**AIM OF THE TASK**
In the records below, find each line holding the word "main" and copy it.
────
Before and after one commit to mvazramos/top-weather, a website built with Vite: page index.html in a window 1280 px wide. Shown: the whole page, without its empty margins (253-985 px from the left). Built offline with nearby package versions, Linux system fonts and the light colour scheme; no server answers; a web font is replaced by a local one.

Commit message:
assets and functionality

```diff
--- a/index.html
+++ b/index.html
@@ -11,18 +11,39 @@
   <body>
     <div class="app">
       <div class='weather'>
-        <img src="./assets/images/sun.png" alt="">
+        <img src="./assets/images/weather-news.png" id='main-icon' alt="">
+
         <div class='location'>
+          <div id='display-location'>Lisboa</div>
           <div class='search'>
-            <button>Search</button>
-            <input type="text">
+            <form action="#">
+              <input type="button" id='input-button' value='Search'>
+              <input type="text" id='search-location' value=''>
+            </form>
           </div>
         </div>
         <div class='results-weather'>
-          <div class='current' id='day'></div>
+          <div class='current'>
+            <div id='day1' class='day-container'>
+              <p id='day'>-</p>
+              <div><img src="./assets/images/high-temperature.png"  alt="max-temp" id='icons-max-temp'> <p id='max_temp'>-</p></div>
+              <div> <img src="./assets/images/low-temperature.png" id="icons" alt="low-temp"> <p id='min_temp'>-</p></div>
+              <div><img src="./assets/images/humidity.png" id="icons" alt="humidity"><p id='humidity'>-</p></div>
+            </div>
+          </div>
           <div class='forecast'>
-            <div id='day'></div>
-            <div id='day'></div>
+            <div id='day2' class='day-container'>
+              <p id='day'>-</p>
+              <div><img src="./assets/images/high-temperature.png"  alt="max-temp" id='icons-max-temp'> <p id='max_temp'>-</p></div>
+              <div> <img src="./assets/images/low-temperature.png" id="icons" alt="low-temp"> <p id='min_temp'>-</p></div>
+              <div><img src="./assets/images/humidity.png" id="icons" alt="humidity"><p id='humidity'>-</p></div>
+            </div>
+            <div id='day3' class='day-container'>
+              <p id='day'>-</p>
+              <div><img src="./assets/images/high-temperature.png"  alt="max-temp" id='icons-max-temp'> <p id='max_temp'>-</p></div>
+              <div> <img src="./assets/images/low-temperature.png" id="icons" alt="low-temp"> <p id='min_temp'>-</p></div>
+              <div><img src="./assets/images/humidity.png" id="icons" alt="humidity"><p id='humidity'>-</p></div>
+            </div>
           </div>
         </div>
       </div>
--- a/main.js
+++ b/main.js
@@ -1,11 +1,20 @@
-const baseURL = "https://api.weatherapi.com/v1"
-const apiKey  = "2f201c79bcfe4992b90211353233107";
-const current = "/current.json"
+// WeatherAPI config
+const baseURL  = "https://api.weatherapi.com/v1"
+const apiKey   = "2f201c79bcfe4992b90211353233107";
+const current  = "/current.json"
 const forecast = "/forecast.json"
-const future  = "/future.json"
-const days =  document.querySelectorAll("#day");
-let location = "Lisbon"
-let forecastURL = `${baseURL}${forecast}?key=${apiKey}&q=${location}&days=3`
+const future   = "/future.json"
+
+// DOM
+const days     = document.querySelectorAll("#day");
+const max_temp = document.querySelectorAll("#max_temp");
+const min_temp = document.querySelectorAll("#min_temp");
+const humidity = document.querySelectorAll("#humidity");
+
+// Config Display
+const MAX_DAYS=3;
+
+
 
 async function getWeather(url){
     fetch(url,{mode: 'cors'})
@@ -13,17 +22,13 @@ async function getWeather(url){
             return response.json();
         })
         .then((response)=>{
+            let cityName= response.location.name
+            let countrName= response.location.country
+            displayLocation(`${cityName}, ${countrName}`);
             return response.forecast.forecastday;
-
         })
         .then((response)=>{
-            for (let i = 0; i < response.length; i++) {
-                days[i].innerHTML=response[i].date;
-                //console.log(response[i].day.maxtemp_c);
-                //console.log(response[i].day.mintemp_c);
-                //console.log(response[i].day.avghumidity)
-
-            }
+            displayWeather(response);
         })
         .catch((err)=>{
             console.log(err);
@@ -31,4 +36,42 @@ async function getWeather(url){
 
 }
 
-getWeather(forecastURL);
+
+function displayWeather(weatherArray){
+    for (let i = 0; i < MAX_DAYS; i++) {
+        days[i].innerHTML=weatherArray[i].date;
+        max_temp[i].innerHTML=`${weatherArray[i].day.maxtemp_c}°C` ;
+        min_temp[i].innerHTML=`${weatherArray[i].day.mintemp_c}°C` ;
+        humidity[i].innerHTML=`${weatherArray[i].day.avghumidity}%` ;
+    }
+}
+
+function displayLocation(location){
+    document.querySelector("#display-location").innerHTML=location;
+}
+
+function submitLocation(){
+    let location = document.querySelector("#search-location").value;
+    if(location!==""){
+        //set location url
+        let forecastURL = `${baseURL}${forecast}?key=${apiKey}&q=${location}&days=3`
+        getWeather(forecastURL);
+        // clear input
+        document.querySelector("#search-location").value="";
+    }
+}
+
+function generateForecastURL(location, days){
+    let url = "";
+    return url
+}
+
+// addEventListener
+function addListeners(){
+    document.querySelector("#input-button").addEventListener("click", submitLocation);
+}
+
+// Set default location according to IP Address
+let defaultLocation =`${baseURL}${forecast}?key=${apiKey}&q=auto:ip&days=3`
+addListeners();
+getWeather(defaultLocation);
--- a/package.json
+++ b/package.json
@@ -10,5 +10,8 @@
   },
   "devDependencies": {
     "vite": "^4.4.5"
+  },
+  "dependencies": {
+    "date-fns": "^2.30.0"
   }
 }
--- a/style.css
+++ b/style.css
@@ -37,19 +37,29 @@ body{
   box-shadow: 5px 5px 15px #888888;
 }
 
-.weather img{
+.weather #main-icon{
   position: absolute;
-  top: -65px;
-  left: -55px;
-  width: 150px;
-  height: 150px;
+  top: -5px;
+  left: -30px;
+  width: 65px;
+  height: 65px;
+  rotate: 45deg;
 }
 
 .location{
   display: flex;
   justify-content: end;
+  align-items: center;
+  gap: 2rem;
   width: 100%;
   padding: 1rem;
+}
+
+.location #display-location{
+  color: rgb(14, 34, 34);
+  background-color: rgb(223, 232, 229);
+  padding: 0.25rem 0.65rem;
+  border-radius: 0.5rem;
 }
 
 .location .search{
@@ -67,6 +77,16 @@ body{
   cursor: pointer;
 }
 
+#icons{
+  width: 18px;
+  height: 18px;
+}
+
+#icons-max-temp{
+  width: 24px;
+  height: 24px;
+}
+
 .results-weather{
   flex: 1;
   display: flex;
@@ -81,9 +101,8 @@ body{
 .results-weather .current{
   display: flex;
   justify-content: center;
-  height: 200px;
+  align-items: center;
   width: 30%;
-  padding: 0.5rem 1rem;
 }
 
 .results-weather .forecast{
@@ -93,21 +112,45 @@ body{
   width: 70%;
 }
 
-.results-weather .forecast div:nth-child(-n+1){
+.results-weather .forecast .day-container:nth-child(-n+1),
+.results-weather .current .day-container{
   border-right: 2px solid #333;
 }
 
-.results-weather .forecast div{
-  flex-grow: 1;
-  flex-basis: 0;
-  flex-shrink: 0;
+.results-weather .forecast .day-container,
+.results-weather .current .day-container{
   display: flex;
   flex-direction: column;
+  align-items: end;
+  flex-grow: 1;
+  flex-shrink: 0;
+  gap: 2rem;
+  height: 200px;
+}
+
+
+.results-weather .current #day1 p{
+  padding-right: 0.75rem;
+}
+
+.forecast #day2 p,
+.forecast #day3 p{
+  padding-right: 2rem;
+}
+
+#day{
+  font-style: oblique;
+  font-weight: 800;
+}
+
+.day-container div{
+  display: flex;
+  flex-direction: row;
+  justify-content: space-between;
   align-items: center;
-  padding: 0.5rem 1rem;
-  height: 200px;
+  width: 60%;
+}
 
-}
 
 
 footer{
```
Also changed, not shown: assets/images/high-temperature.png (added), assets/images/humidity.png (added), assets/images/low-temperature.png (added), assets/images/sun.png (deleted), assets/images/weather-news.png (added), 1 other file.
────
**RESPONSE AREA**
+        <img src="./assets/images/weather-news.png" id='main-icon' alt="">
--- a/main.js
+++ b/main.js
+.weather #main-icon{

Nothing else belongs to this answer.